Her dark eyebrow pencil, navy eyeliner and bright blue eye shadow were a high contrast to her softer features.
The general consensus was that it was harsh at best and garish at worst. I was told that someone said something to her about it--which made me cringe at the time.
But we feel like we have the right to do that, don't we? When someone is obviously not following the rules--like the proper amount of makeup to be applied--it feels like it is our job to point it out.
Because we all have opinions. Preferences. Ways we want things to be.
We are often unaware that our opinions are based on our own biases--and that applying those personal preferences to someone else as objective reality is wrong.
But let's say it wasn't. Let's say that we could tell people how we wanted them to be and they would simply become that. Think about it. Really. Would the world become suddenly amazing or would it become the Stepford Wives? In our crafting the world to our desire, we would take away diversity. We would edit out the essentia. More importantly, we would be taking a tactic that even God himself doesn't take.
Have we thought about that? That the God who runs the universe doesn't "make" people do anything?
We need to be really careful when we speak into people's lives. So much of our commentary is selfish--the result of a desire to make others into what we wish we were ourselves.
When we release control of trying to craft the world, we discover that what exists is actually pretty wonderful. By letting go of the plastic images and expectations we work to defend, we become better able to see the beauty of what is.
Of course, we can deal with people when they treat us poorly or abuse us, but we find we no longer waste energy on anything outside of what directly touches us.
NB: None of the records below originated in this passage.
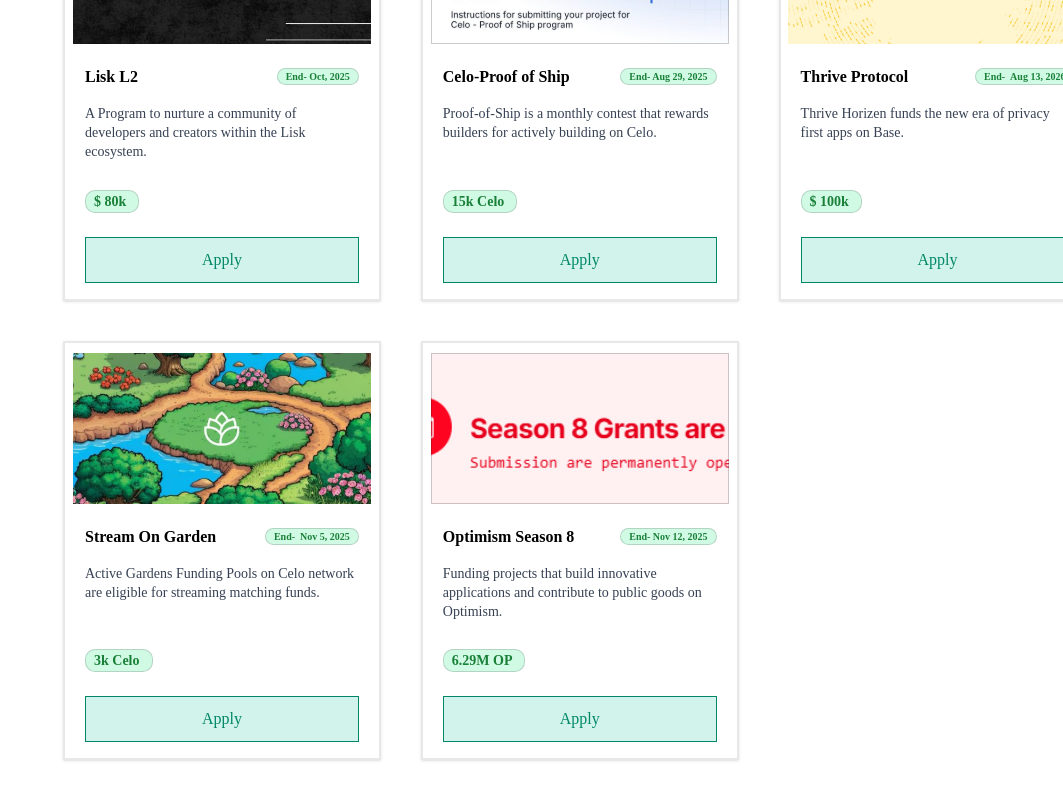
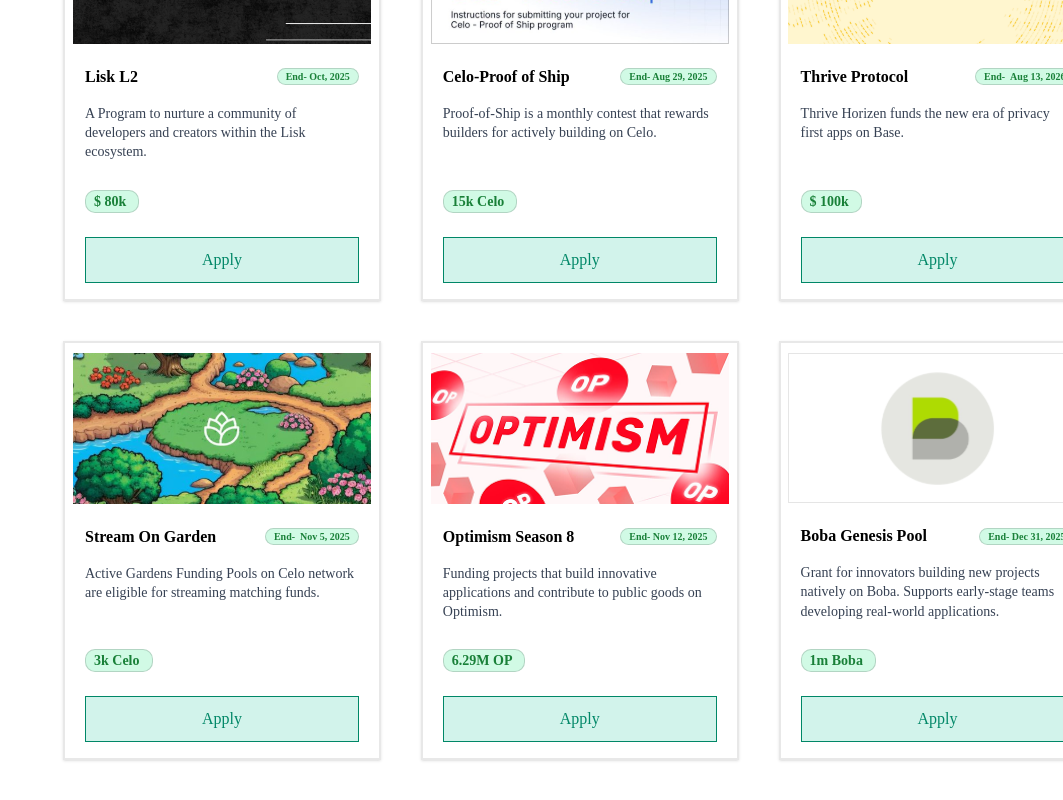
Before and after one commit to LighthouseL2/Clearfund, a Next.js app: page /grant-rounds in a window 1280 px wide. Shown: the part 855-1655 px from the top of the page, without its empty margins (217-1280 px from the left). Built offline with nearby package versions, Linux system fonts and the light colour scheme; a web font is replaced by a local one.

Commit message:
Updated grant dashboard and grant rounds page; added new round images for Boba and Optimism

```diff
--- a/src/app/grant-rounds/page.js
+++ b/src/app/grant-rounds/page.js
@@ -78,12 +78,20 @@
       link: "https://1hive-gardens.notion.site/Celo-Support-Streams-on-Gardens-246d6929d01480209ca4dbc2f8d26bfd"
     },
        {
-      image: "/grant-round-images/optimism-round-image.svg",
+      image: "/grant-round-images/optimism.image.png",
       title: "Optimism Season 8",
       desc: `Funding projects that build innovative applications and contribute to public goods on Optimism.`,
       amount: "6.29M OP",
       date: "End- Nov 12, 2025",
       link: "https://www.opgrants.io/"
+    },
+    {
+      image: "/grant-round-images/boba-round-image.svg",
+      title: "Boba Genesis Pool",
+      desc: `Grant for innovators building new projects natively on Boba. Supports early-stage teams developing real-world applications.`,
+      amount: "1m Boba",
+      date: "End- Dec 31, 2025",
+      link: "https://app.thrive.xyz/programs/23"
     },
   ];
 
--- a/src/components/GrantDashboard.jsx
+++ b/src/components/GrantDashboard.jsx
@@ -20,7 +20,7 @@
 
         {
             title: "Active Round",
-            value: "8",
+            value: "9",
             img: "/grant-icons/active-round-icon.svg",
             footer: { text: "Ongoing", icon: "/card-icons/ongoing-round-icon.svg" },
         },
```
Also changed, not shown: public/grant-round-images/boba-round-image.svg (added), public/grant-round-images/optimism.image.png (added).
There is something about surrendering the right to judge that is oddly freeing. And infinitely more healthy.